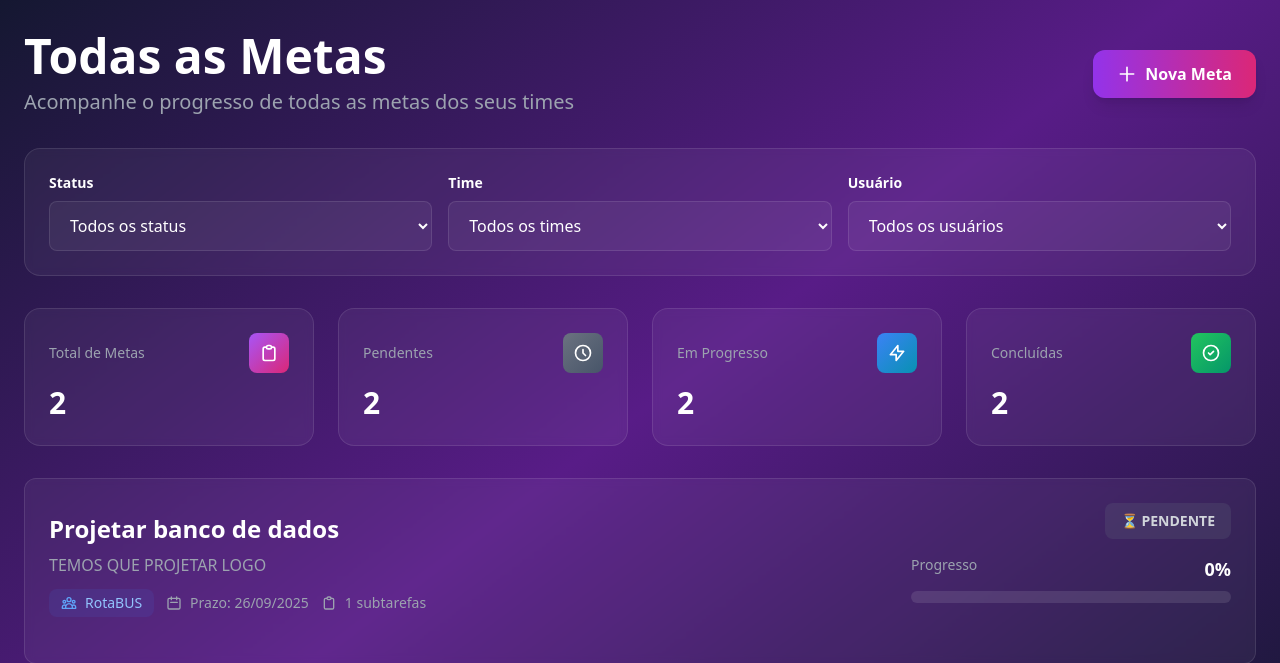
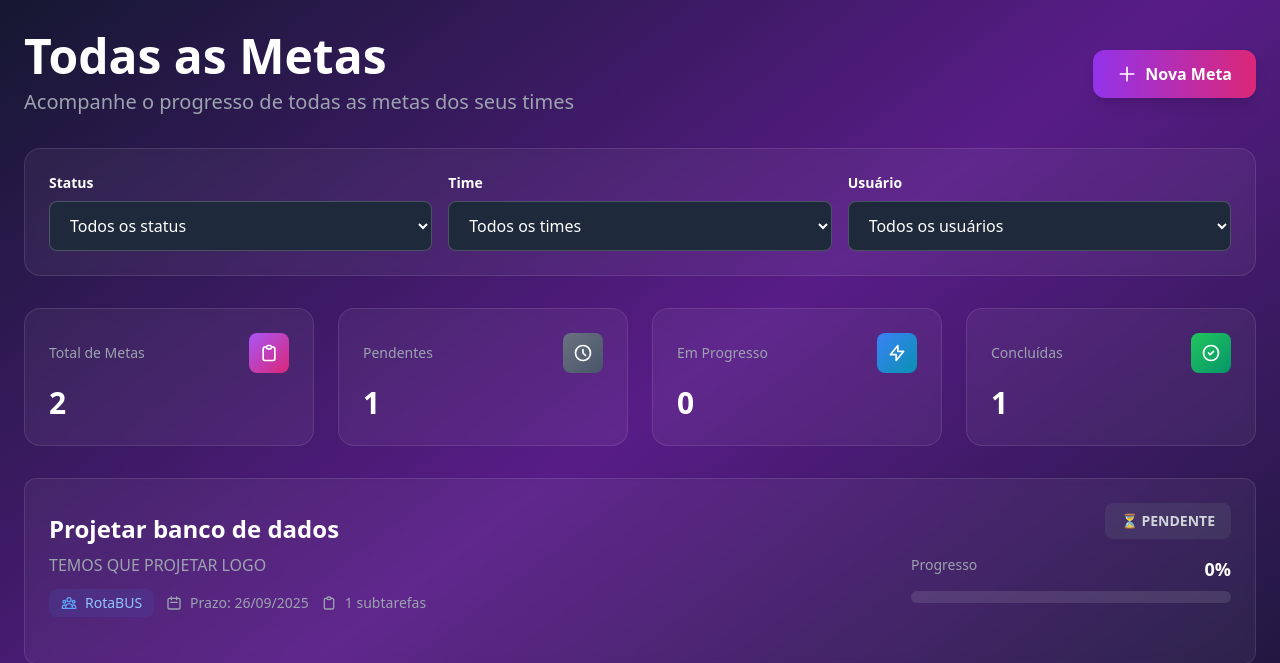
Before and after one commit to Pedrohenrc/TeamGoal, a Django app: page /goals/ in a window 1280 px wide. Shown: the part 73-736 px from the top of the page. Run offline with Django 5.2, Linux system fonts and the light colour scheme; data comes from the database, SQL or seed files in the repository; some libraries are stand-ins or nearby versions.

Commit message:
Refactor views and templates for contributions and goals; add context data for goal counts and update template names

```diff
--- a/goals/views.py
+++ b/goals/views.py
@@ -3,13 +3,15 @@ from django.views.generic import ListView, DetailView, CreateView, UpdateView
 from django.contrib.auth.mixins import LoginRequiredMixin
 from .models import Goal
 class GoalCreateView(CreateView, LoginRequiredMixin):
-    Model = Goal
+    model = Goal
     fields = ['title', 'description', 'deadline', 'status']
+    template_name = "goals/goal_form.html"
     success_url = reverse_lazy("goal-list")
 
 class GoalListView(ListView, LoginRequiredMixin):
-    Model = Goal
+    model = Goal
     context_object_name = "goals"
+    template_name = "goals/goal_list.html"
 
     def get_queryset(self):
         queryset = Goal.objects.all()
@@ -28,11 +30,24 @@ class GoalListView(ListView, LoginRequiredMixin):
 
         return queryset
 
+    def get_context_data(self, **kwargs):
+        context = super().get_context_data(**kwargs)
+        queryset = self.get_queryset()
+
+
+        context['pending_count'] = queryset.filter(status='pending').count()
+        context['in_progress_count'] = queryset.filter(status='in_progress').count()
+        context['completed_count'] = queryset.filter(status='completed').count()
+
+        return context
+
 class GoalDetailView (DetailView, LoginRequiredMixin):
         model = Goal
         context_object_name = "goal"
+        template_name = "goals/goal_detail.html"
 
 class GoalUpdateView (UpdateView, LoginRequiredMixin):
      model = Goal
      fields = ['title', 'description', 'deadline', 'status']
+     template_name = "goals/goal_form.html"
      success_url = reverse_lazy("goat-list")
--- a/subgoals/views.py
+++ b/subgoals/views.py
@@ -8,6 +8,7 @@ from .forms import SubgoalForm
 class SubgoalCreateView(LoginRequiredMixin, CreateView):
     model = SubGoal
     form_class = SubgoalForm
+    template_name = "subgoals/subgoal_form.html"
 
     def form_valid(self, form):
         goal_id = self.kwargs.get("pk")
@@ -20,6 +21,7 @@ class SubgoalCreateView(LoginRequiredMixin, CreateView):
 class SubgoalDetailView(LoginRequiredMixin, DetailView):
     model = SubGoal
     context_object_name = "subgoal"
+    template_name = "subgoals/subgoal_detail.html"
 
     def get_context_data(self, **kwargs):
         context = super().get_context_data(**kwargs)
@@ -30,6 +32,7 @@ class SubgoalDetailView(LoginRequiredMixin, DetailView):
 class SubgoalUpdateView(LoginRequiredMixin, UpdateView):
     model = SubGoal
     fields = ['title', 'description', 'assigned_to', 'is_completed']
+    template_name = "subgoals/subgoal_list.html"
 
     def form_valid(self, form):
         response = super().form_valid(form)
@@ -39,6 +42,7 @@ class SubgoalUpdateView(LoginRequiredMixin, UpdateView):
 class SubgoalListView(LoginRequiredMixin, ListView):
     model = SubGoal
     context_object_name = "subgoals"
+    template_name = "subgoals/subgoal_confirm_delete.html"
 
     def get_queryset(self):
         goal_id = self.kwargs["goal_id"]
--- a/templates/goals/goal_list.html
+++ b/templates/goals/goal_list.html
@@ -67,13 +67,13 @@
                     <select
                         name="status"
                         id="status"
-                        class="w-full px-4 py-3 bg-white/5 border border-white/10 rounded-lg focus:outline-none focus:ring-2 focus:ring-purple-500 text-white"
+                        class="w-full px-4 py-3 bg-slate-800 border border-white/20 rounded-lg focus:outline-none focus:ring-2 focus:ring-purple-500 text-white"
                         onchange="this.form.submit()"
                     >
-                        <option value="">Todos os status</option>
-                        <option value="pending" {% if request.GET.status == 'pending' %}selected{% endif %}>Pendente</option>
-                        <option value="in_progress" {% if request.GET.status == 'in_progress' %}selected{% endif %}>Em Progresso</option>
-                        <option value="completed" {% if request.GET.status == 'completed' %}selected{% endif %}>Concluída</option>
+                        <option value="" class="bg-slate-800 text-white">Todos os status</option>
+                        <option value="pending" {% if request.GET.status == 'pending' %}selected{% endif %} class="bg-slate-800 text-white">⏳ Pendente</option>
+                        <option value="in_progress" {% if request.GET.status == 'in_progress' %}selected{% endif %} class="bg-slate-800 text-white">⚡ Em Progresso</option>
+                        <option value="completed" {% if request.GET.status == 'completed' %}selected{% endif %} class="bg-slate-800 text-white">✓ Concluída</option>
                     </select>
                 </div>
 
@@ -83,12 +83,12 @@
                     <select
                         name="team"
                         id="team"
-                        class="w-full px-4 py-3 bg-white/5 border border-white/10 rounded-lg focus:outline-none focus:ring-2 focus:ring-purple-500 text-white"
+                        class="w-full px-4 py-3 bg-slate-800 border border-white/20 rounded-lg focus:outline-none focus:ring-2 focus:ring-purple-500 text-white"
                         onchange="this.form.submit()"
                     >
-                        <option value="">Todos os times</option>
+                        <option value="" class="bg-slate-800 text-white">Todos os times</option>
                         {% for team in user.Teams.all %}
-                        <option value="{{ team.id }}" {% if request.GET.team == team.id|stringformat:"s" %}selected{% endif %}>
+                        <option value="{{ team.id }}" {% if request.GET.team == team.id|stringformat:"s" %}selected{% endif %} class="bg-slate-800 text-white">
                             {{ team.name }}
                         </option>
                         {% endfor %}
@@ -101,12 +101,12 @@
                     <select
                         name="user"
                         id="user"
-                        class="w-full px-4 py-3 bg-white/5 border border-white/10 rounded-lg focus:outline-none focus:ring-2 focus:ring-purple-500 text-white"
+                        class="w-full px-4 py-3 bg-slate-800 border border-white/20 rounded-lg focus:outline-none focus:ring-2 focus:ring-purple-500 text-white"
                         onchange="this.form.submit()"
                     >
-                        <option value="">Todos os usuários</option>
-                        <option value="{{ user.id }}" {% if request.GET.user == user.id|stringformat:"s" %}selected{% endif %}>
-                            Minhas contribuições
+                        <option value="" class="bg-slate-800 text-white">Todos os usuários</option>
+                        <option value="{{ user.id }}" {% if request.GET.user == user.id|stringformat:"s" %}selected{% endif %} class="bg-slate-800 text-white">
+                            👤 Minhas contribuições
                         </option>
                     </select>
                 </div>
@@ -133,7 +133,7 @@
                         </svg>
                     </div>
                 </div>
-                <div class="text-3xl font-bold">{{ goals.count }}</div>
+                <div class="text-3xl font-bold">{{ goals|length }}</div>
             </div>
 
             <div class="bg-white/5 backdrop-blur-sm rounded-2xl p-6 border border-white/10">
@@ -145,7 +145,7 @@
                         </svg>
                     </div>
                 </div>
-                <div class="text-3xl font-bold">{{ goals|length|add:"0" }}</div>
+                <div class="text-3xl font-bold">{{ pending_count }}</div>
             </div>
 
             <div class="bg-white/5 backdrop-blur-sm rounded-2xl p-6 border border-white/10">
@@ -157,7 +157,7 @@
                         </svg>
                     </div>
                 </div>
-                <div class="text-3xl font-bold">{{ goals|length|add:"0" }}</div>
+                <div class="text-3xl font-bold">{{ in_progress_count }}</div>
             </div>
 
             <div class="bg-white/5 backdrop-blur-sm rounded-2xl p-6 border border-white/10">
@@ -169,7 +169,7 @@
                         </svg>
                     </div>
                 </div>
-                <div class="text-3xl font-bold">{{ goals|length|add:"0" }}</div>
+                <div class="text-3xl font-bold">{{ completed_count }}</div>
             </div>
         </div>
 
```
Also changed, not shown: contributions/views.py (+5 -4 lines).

▬▬▬▬▬▬▬▬▬▬

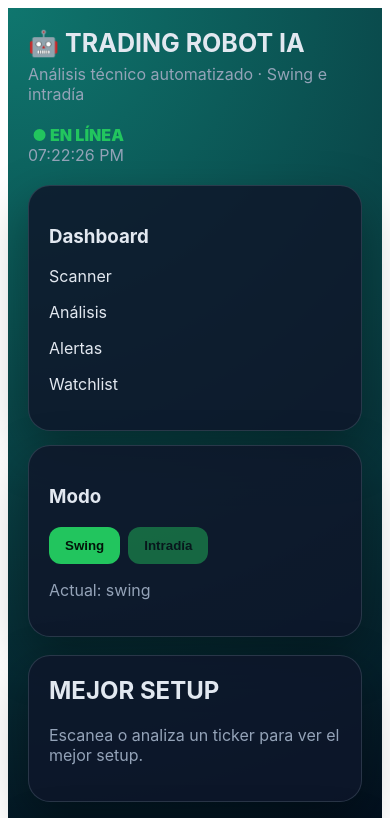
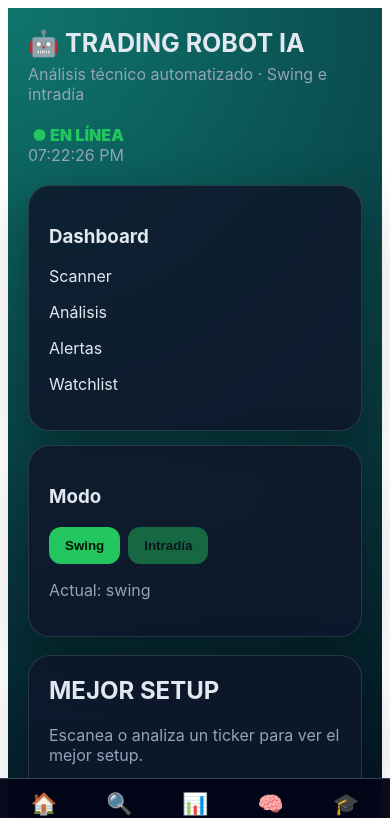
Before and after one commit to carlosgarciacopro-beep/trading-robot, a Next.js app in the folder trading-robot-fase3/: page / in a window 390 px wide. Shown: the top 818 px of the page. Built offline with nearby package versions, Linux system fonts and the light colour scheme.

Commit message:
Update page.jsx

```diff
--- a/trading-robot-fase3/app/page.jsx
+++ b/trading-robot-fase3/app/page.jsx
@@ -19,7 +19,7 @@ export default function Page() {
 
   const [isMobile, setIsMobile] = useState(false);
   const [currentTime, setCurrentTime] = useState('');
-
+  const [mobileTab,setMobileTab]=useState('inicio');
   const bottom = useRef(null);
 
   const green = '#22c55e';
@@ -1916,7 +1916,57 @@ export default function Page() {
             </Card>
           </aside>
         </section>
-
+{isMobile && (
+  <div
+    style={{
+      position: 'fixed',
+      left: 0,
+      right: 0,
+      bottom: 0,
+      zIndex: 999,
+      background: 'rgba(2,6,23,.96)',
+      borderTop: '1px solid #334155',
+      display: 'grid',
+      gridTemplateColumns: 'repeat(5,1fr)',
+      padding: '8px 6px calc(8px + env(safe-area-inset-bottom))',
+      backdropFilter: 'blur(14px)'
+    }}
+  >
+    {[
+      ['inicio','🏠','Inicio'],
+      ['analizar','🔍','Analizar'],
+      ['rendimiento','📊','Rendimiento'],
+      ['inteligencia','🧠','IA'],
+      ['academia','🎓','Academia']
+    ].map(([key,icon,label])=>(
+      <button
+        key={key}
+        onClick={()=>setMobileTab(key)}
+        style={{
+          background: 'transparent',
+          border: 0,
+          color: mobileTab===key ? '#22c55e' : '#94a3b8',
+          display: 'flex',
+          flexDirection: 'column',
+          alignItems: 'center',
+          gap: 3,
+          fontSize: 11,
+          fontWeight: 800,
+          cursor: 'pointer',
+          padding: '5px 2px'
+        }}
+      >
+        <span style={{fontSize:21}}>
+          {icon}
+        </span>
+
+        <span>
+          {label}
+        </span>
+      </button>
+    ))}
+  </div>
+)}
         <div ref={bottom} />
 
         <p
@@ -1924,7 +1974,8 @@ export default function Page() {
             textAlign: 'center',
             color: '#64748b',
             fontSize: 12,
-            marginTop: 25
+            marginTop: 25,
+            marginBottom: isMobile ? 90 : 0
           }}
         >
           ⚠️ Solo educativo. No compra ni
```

▬▬▬▬▬▬▬▬▬▬

* What the task requires:
When a line among the entries above contains "views", copy it.

* Task result:
Refactor views and templates for contributions and goals; add context data for goal counts and update template names
--- a/goals/views.py
+++ b/goals/views.py
@@ -3,13 +3,15 @@ from django.views.generic import ListView, DetailView, CreateView, UpdateView
--- a/subgoals/views.py
+++ b/subgoals/views.py
Also changed, not shown: contributions/views.py (+5 -4 lines).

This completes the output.